Check each line of the entries. Copy the ones that contain the string "part".

[Opening Stored data section]

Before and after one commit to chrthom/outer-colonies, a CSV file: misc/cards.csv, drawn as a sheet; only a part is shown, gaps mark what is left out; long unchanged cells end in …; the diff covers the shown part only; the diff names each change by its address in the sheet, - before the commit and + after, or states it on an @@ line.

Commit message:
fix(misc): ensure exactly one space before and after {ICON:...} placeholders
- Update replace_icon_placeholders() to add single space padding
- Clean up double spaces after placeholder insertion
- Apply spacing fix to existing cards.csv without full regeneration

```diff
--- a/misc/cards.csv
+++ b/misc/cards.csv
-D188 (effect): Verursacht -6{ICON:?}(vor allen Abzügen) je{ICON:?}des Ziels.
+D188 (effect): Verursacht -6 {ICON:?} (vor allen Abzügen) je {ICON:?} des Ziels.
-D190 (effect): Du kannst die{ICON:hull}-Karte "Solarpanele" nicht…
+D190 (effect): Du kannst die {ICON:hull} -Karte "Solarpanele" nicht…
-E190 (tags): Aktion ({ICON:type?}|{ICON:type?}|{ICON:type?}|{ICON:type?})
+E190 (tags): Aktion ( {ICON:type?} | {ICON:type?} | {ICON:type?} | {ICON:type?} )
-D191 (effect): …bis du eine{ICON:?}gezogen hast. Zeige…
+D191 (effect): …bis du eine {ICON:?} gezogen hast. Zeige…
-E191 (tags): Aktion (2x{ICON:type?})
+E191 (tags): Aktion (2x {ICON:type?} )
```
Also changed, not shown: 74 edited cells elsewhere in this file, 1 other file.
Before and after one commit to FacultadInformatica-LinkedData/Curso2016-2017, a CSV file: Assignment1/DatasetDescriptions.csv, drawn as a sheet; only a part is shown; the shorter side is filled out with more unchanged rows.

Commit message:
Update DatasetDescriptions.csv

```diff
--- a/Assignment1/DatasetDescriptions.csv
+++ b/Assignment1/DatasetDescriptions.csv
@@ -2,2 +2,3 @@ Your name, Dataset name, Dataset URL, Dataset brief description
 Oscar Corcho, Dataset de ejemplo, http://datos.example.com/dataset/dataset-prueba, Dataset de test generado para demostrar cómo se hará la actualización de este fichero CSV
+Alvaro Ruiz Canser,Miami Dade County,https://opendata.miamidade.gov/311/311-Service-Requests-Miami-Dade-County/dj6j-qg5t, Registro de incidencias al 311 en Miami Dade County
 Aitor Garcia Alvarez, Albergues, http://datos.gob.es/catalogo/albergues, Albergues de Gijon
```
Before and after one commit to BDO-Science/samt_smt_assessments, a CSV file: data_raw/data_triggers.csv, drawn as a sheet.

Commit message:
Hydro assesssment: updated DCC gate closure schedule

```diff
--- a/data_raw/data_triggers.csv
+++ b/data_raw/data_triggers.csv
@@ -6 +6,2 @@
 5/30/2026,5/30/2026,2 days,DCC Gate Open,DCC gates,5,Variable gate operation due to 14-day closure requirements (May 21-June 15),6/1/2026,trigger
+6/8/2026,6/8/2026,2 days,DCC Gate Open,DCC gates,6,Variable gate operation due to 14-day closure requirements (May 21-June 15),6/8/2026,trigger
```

[Closing Stored data section]

§ Solution below:
Before and after one commit to chrthom/outer-colonies, a CSV file: misc/cards.csv, drawn as a sheet; only a part is shown, gaps mark what is left out; long unchanged cells end in …; the diff covers the shown part only; the diff names each change by its address in the sheet, - before the commit and + after, or states it on an @@ line.
Before and after one commit to FacultadInformatica-LinkedData/Curso2016-2017, a CSV file: Assignment1/DatasetDescriptions.csv, drawn as a sheet; only a part is shown; the shorter side is filled out with more unchanged rows.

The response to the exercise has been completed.